Revision tracking records:
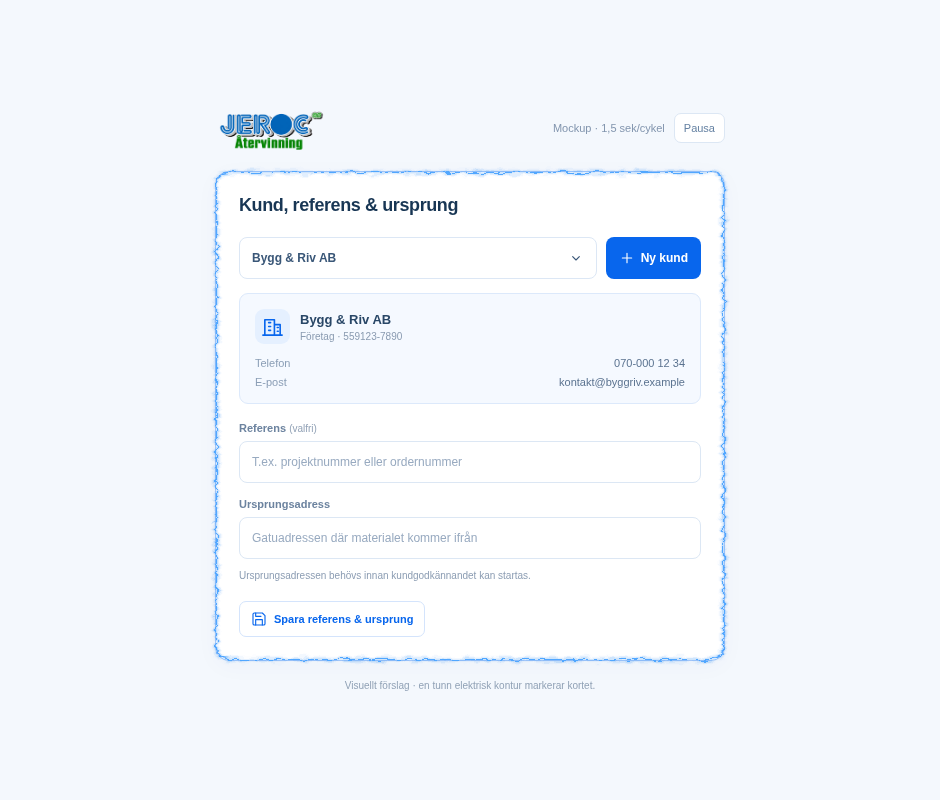
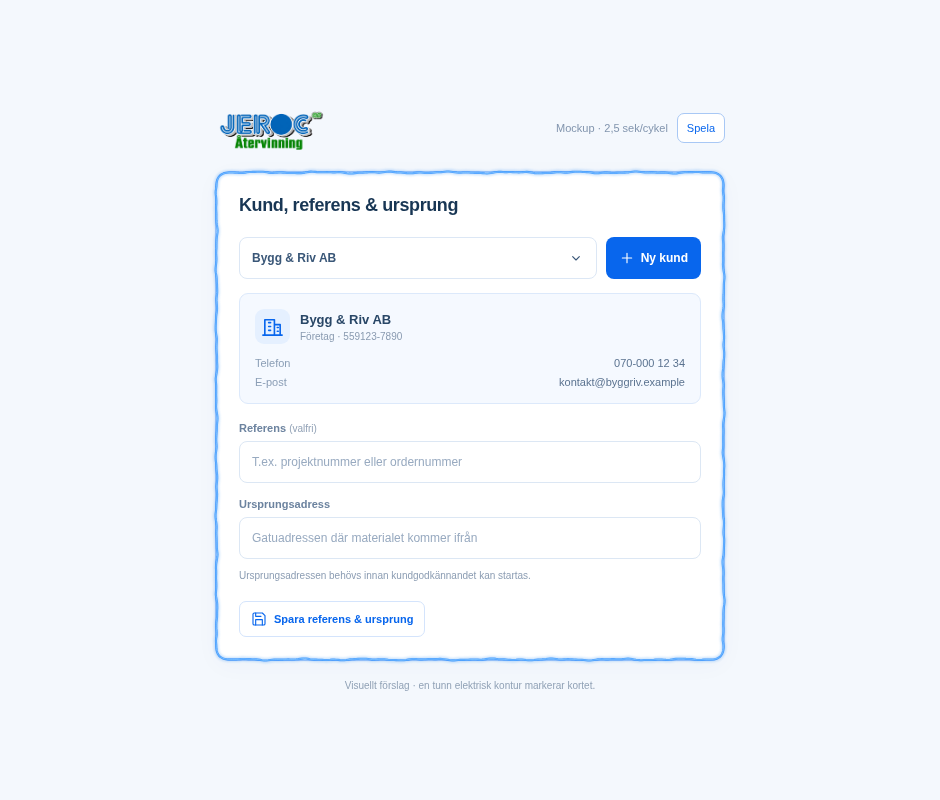
Refine electric focus mockup with connected slower contour

diff --git a/public/mockups/kortfokus-elektrisk.html b/public/mockups/kortfokus-elektrisk.html
@@ -55,7 +55,7 @@
   <main class="preview">
     <div class="preview-heading">
       <img class="logo" src="../images/jeroc-logo-v2.png" alt="JEROC Återvinning">
-      <div class="mockup-label"><span>Mockup · 1,5 sek/cykel</span><button class="pause-control" id="pause-orbit" type="button" aria-pressed="false">Pausa</button></div>
+      <div class="mockup-label"><span>Mockup · 2,5 sek/cykel</span><button class="pause-control" id="pause-orbit" type="button" aria-pressed="false">Pausa</button></div>
     </div>
     <section class="card" id="focus-card" aria-labelledby="card-title">
       <h1 id="card-title">Kund, referens &amp; ursprung</h1>
@@ -73,20 +73,14 @@
       <button class="save" type="button"><svg class="ui-icon" aria-hidden="true" viewBox="0 0 24 24"><path d="M19 21H5a2 2 0 0 1-2-2V5a2 2 0 0 1 2-2h12l4 4v12a2 2 0 0 1-2 2Z"/><path d="M17 21v-8H7v8M7 3v5h8"/></svg>Spara referens &amp; ursprung</button>
       <svg id="electric-border" aria-hidden="true" viewBox="0 0 510 458">
         <defs>
-          <filter id="electric-noise" x="-8%" y="-8%" width="116%" height="116%" color-interpolation-filters="sRGB">
-            <feTurbulence type="fractalNoise" baseFrequency=".095 .22" numOctaves="2" seed="7" result="noise">
-              <animate attributeName="baseFrequency" dur="1.5s" repeatCount="indefinite" values=".095 .22;.14 .29;.085 .18;.125 .25;.095 .22"/>
-            </feTurbulence>
-            <feDisplacementMap in="SourceGraphic" in2="noise" scale="8" xChannelSelector="R" yChannelSelector="G"/>
-          </filter>
-          <filter id="electric-glow" x="-8%" y="-8%" width="116%" height="116%"><feGaussianBlur stdDeviation="1.7"/></filter>
+          <filter id="electric-glow" x="-8%" y="-8%" width="116%" height="116%"><feGaussianBlur stdDeviation="1.2"/></filter>
         </defs>
-        <g filter="url(#electric-noise)">
-          <path id="electric-glow-path" fill="none" stroke="#278af2" stroke-width="3" opacity=".37" filter="url(#electric-glow)"/>
-          <path id="electric-core-path" fill="none" stroke="#2b8cff" stroke-width="1.15"/>
-          <path id="electric-highlight-path" fill="none" stroke="#9cdfff" stroke-width=".5" opacity=".68"/>
+        <path id="electric-guide" fill="none" stroke="none"/>
+        <g stroke-linecap="round" stroke-linejoin="round">
+          <path id="electric-glow-path" fill="none" stroke="#278af2" stroke-width="4.8" opacity=".24" filter="url(#electric-glow)"/>
+          <path id="electric-core-path" fill="none" stroke="#2b8cff" stroke-width="2.1" opacity=".83"/>
+          <path id="electric-highlight-path" fill="none" stroke="#b6eaff" stroke-width=".8" opacity=".55"/>
         </g>
-        <g id="electric-sparks" fill="none" stroke="#489fff" stroke-width=".8" stroke-linecap="round" stroke-linejoin="round"/>
       </svg>
     </section>
     <p class="preview-footnote">Visuellt förslag · en tunn elektrisk kontur markerar kortet.</p>
@@ -95,11 +89,28 @@
     const card = document.getElementById('focus-card');
     const svg = document.getElementById('electric-border');
     const paths = ['electric-glow-path', 'electric-core-path', 'electric-highlight-path'].map(id => document.getElementById(id));
-    const sparks = document.getElementById('electric-sparks');
+    const guide = document.getElementById('electric-guide');
     const control = document.getElementById('pause-orbit');
     const reducedMotion = window.matchMedia('(prefers-reduced-motion: reduce)');
-    const ns = 'http://www.w3.org/2000/svg';
-    let manuallyPaused = false, dimensions = '';
+    const cycleSeconds = 2.5, tau = Math.PI * 2;
+    let manuallyPaused = false, dimensions = '', samples = [];
+    let elapsed = 0, previousFrame = null;
+    const playbackPaused = () => reducedMotion.matches || manuallyPaused;
+    const triangle = angle => Math.asin(Math.sin(angle)) * 2 / Math.PI;
+    function renderElectricBorder(seconds) {
+      const phase = seconds / cycleSeconds * tau;
+      // Every wave uses an integer number of periods around the same closed
+      // outline. The join and all corners stay connected as the texture travels.
+      const points = samples.map(({ x, y, nx, ny, position, cornerDamping }) => {
+        const roughness = Math.sin(position * tau * 31 - phase * 2) * .55
+          + triangle(position * tau * 73 - phase * 3) * .4
+          + Math.sin(position * tau * 127 - phase * 5) * .18;
+        const offset = roughness * cornerDamping;
+        return `${(x + nx * offset).toFixed(2)} ${(y + ny * offset).toFixed(2)}`;
+      });
+      const outline = `M${points.join('L')}Z`;
+      paths.forEach(path => path.setAttribute('d', outline));
+    }
     function resizeElectricBorder() {
       const width = card.clientWidth, height = card.clientHeight, edge = .5, radius = 13;
       const key = `${width}/${height}`;
@@ -108,31 +119,25 @@
       const right = width - edge, bottom = height - edge;
       svg.setAttribute('viewBox', `0 0 ${width} ${height}`);
       const outline = `M${radius} ${edge}H${right-radius}Q${right} ${edge} ${right} ${radius}V${bottom-radius}Q${right} ${bottom} ${right-radius} ${bottom}H${radius}Q${edge} ${bottom} ${edge} ${bottom-radius}V${radius}Q${edge} ${edge} ${radius} ${edge}Z`;
-      paths.forEach(path => path.setAttribute('d', outline));
-      sparks.replaceChildren();
-      // Small irregular branches; each flashes briefly on its own schedule.
-      for (let index = 0; index < 16; index++) {
-        const side = index % 4, fraction = .15 + ((index * 37) % 71) / 100;
-        const x = side === 1 ? right : side === 3 ? edge : radius + fraction * (width - 2 * radius);
-        const y = side === 0 ? edge : side === 2 ? bottom : radius + fraction * (height - 2 * radius);
-        const nx = side === 1 ? 1 : side === 3 ? -1 : 0, ny = side === 0 ? -1 : side === 2 ? 1 : 0;
-        const tangent = index % 2 ? 1 : -1;
-        const branch = document.createElementNS(ns, 'path');
-        branch.setAttribute('d', `M${x} ${y}l${nx*2.5+ny*tangent} ${ny*2.5+nx*tangent}l${nx*1.8-ny*tangent*2} ${ny*1.8-nx*tangent*2}`);
-        branch.setAttribute('opacity', '0');
-        const flash = document.createElementNS(ns, 'animate');
-        const start = .04 + ((index * 29) % 78) / 100;
-        flash.setAttribute('attributeName', 'opacity');
-        flash.setAttribute('dur', '1.5s');
-        flash.setAttribute('repeatCount', 'indefinite');
-        flash.setAttribute('values', '0;0;.85;0;0');
-        flash.setAttribute('keyTimes', `0;${start.toFixed(3)};${(start+.018).toFixed(3)};${(start+.085).toFixed(3)};1`);
-        branch.append(flash); sparks.append(branch);
-      }
+      guide.setAttribute('d', outline);
+      const length = guide.getTotalLength(), count = Math.ceil(length / 2);
+      samples = Array.from({ length: count }, (_, index) => {
+        const distance = index / count * length;
+        const point = guide.getPointAtLength(distance);
+        const before = guide.getPointAtLength((distance - .5 + length) % length);
+        const after = guide.getPointAtLength((distance + .5) % length);
+        const dx = after.x - before.x, dy = after.y - before.y, magnitude = Math.hypot(dx, dy);
+        const cornerDistance = Math.max(Math.min(point.x, right - point.x), Math.min(point.y, bottom - point.y));
+        const blend = Math.min(1, Math.max(0, (cornerDistance - radius) / 8));
+        const cornerDamping = .25 + .75 * blend * blend * (3 - 2 * blend);
+        return { x: point.x, y: point.y, nx: dy / magnitude, ny: -dx / magnitude,
+          position: index / count, cornerDamping };
+      });
+      renderElectricBorder(elapsed);
     }
     function syncPlayback() {
-      const paused = reducedMotion.matches || manuallyPaused;
-      if (paused) svg.pauseAnimations(); else svg.unpauseAnimations();
+      const paused = playbackPaused();
+      previousFrame = null;
       control.setAttribute('aria-pressed', String(paused));
       control.textContent = paused ? 'Spela' : 'Pausa';
       control.disabled = reducedMotion.matches;
@@ -142,8 +147,23 @@
     reducedMotion.addEventListener('change', syncPlayback);
     resizeElectricBorder();
     new ResizeObserver(resizeElectricBorder).observe(card);
-    svg.setCurrentTime(0);
     syncPlayback();
+    // A deterministic preview clock also lets the exported GIF show one exact
+    // cycle, without changing the card or moving the whole SVG filter region.
+    window.electricPreview = {
+      seek(seconds) { elapsed = seconds; renderElectricBorder(seconds); },
+      get currentTime() { return elapsed; },
+      get paused() { return playbackPaused(); },
+    };
+    function animate(timestamp) {
+      if (!playbackPaused()) {
+        if (previousFrame !== null) elapsed += (timestamp - previousFrame) / 1000;
+        renderElectricBorder(elapsed);
+      }
+      previousFrame = timestamp;
+      requestAnimationFrame(animate);
+    }
+    requestAnimationFrame(animate);
   </script>
 </body>
 </html>

diff --git a/docs/mockups/kortfokus-elektrisk/README.md b/docs/mockups/kortfokus-elektrisk/README.md
@@ -1,9 +1,11 @@
 # Elektrisk kortkontur – animerad mockup
 
-Förslag 2026-10-10, efter referensen med en elektrisk kortkant: små
-oregelbundna krusningar och korta blixtgrenar längs hela konturen. JEROC-blå
-färg och diskret glöd på det befintliga vita kortet. Kortets innehåll ligger
-stilla. Rörelsen har en cykel på 1,5 sekunder och kan pausas.
+Uppdaterat förslag 2026-10-10: en sammanhängande elektrisk kontur med små
+krusningar längs kanten, lugnare hörn och svagare glöd. Alla synliga linjer
+följer samma slutna kontur; de separata blixtgrenarna är borttagna. JEROC-blå
+färg på det befintliga vita kortet, vars innehåll ligger stilla. Efter senaste
+justeringen är kanten dubbelt så tjock och hastigheten 20 % högre än
+3-sekundersförslaget: 2,5 sekunder per cykel, med möjlighet att pausa.
 
 ![Animerad förhandsvisning](Kortfokus_Elektrisk.gif)
 
@@ -17,4 +19,4 @@ eller integration används i förhandsvisningen.
 
 Kontrollerat i Chromium vid 940 och 390 pixlars bredd: ingen horisontell
 överströmning eller JavaScriptfel. Minskad rörelse pausar animationen.
-GIF-filen visar 50 bildrutor à 30 ms, totalt 1 500 ms per cykel.
+GIF-filen visar 50 bildrutor à 50 ms, totalt 2 500 ms per cykel.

Your goal:
For the word "animate", count the lines of the records above that hold it and state only that count.

Exercise result:
5